“I just feel like that much raise, two years in a row, is not healthy,” Ford said during the June 12 discussion.

In addition to changing raises to bonuses, commissioners gave their approval to establishing a minimum wage of $10 per hour for full-time county employees.

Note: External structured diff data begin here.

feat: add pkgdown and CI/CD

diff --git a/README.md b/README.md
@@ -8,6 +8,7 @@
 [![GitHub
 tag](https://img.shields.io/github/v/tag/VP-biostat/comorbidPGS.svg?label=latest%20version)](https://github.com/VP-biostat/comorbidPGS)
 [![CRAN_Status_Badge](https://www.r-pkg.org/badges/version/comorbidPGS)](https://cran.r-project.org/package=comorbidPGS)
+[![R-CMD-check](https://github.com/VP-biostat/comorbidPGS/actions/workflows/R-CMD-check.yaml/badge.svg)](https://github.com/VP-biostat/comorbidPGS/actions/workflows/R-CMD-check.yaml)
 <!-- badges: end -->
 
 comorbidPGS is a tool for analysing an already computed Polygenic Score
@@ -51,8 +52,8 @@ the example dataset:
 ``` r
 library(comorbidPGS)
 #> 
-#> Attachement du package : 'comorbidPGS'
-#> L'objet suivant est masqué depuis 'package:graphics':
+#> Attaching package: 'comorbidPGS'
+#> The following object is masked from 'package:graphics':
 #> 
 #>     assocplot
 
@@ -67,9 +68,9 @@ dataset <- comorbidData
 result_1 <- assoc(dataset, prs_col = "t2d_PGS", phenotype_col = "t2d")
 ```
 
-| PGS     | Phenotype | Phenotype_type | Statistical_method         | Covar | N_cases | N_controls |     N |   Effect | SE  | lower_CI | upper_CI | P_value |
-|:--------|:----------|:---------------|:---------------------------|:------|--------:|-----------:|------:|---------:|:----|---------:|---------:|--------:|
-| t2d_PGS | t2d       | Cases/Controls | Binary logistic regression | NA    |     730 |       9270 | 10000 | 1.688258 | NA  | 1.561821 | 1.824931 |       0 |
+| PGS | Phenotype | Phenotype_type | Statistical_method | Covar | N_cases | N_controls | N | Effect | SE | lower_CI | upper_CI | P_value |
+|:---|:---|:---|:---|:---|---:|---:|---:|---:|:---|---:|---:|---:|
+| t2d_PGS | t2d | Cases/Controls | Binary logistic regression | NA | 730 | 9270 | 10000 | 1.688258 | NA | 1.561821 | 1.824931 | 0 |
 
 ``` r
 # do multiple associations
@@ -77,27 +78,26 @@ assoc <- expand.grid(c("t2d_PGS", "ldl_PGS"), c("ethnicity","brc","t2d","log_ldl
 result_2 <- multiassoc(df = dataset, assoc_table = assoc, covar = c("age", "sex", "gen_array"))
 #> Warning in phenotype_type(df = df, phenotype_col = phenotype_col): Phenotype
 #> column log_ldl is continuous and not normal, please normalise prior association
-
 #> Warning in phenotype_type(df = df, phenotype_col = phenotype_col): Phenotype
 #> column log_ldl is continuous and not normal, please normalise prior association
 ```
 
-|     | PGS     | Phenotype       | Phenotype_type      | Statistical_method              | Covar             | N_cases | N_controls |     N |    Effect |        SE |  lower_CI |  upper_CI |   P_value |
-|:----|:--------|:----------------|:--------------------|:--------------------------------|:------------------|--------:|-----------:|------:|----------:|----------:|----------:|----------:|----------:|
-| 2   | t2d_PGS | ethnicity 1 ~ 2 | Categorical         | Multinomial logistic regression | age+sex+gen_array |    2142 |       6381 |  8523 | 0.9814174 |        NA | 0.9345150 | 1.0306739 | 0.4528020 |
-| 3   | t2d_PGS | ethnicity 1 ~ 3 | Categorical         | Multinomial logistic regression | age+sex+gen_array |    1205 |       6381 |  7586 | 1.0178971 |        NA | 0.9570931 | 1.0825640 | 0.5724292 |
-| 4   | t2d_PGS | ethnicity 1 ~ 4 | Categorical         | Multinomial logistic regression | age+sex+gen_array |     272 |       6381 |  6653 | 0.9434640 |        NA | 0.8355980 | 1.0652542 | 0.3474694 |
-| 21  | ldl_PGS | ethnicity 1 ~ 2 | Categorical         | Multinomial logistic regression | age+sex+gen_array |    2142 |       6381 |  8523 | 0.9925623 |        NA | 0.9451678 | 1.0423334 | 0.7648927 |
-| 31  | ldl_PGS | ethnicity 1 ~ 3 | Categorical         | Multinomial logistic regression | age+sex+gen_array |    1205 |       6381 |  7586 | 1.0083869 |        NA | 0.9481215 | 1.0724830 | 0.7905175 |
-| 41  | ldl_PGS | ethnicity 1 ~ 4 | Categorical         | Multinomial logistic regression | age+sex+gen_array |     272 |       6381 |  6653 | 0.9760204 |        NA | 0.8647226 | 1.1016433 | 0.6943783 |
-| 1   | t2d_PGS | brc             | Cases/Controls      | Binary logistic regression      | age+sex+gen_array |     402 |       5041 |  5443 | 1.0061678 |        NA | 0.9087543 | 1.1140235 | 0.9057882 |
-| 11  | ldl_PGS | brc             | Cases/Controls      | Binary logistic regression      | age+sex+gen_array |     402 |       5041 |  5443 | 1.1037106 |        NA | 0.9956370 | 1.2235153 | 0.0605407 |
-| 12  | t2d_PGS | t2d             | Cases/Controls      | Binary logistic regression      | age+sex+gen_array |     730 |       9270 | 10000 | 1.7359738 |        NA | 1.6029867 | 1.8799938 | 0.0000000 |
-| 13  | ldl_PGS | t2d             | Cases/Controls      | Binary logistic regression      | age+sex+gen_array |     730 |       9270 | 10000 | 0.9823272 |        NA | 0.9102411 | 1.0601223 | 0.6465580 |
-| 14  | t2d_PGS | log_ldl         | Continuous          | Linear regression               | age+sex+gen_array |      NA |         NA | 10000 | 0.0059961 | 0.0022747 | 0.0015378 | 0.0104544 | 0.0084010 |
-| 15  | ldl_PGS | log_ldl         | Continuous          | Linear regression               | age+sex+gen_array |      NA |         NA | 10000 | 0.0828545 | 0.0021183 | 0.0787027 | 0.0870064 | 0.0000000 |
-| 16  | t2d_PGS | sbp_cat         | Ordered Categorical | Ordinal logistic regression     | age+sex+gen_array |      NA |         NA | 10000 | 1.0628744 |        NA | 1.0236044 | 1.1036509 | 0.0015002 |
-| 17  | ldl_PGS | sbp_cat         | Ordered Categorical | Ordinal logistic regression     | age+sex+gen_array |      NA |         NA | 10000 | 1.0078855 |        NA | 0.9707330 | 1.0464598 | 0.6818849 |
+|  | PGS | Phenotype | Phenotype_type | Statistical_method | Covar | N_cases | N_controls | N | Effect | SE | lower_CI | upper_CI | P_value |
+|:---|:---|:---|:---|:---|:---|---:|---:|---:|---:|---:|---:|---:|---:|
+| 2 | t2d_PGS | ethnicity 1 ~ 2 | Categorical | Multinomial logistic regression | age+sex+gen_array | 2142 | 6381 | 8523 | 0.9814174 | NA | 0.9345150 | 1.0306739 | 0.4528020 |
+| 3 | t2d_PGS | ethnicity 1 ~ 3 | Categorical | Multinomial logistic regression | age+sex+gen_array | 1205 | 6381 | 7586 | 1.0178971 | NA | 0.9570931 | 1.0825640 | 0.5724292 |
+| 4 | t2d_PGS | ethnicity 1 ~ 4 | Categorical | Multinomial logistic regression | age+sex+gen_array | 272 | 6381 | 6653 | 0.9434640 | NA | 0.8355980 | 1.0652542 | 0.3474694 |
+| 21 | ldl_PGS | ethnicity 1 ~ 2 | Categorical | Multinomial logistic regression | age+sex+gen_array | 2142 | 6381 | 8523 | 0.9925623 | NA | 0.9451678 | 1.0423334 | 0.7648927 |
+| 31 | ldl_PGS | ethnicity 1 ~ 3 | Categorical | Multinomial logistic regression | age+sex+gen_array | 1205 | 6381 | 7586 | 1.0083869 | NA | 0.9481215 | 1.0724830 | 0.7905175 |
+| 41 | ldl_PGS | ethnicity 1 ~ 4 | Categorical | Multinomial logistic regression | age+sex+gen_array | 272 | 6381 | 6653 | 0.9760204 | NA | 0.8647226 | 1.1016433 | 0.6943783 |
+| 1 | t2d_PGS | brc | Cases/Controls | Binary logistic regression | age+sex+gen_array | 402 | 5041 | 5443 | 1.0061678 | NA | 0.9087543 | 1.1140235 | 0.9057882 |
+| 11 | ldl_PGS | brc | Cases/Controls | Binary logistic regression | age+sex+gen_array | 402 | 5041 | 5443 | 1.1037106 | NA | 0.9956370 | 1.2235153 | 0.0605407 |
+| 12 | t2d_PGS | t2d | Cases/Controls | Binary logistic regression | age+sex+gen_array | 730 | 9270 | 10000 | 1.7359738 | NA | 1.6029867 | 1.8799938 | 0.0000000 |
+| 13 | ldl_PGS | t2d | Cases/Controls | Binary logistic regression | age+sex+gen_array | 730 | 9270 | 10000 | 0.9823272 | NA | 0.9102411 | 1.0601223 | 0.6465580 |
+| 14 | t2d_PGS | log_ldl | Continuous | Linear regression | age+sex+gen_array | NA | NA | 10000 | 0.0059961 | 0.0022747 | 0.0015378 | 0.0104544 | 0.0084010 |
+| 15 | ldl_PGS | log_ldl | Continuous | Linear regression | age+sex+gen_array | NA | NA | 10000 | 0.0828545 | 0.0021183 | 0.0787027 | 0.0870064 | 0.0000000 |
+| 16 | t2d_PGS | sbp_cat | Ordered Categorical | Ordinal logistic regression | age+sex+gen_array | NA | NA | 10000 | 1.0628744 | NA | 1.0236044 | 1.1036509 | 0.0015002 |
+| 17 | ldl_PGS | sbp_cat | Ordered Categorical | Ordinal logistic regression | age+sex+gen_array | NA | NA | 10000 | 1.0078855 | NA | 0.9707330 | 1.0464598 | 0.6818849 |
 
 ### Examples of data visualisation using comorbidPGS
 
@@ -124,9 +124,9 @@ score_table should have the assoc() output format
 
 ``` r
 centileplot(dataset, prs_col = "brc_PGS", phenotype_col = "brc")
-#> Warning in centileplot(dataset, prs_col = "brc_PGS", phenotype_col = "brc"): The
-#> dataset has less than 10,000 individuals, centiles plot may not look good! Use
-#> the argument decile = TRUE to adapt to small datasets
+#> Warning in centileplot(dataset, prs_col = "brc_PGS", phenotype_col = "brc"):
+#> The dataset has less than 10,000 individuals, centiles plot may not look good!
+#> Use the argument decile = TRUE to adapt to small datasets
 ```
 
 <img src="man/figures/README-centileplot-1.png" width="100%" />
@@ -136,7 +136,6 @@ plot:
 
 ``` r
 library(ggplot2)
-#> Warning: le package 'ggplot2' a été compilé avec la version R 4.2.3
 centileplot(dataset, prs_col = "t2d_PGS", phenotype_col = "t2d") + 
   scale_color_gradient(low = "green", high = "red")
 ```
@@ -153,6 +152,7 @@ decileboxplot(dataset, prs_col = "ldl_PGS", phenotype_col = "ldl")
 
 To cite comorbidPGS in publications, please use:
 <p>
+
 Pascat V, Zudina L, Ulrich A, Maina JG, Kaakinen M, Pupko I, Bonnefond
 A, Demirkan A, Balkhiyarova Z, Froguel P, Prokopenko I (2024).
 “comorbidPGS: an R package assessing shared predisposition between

Few are currently under that threshold, as the move is expected to cost the county $8,600 and the school system $6,500.

Other changes included the elimination of an additional compactor at the Convenience Center, reducing a planned increase in funding for the Ambulance Service, reducing insurance costs for EMS employees who have other jobs and coverage, reducing a request by the schools for money for non-certified raises and adding $40,000 in anticipated franchise fees.

“It’s probably better for 2018-19, so that saved us 2 cents (on the property tax rate) in Solid Waste,” Carman said with regards to the compactor.

Another boost came from the property assessor’s office, which determined that a penny on the property tax rate would bring in $18,716 – a $126 increase from preliminary estimates. That increase added just over $36,000 to projected tax collections.

A new tanker for the Fire Department remained in the budget as a capital outlay note, but could be converted to being paid for outright.

While the mayor’s revised budget has a deficit, it was noted that the current year’s revenue is expected to be around $900,000 more than was originally budgeted.

“There should be more monies to circulate throughout the year, thanks to conservative estimates on the revenue side,” Beeler said. “We’re poised to be stronger than the budget that’s put together.”

“We believe it’s going to be a stronger year than last year,” Carman agreed. “We’re not compromising the fund balance.”

The County Commission is expected to vote on the budget at a first reading at its regular June 26 meeting, then again on second and third readings at a called meeting on June 27.

Reach Chris Gregory at 615-374-3556 or cgregory@hartsvillevidette.com.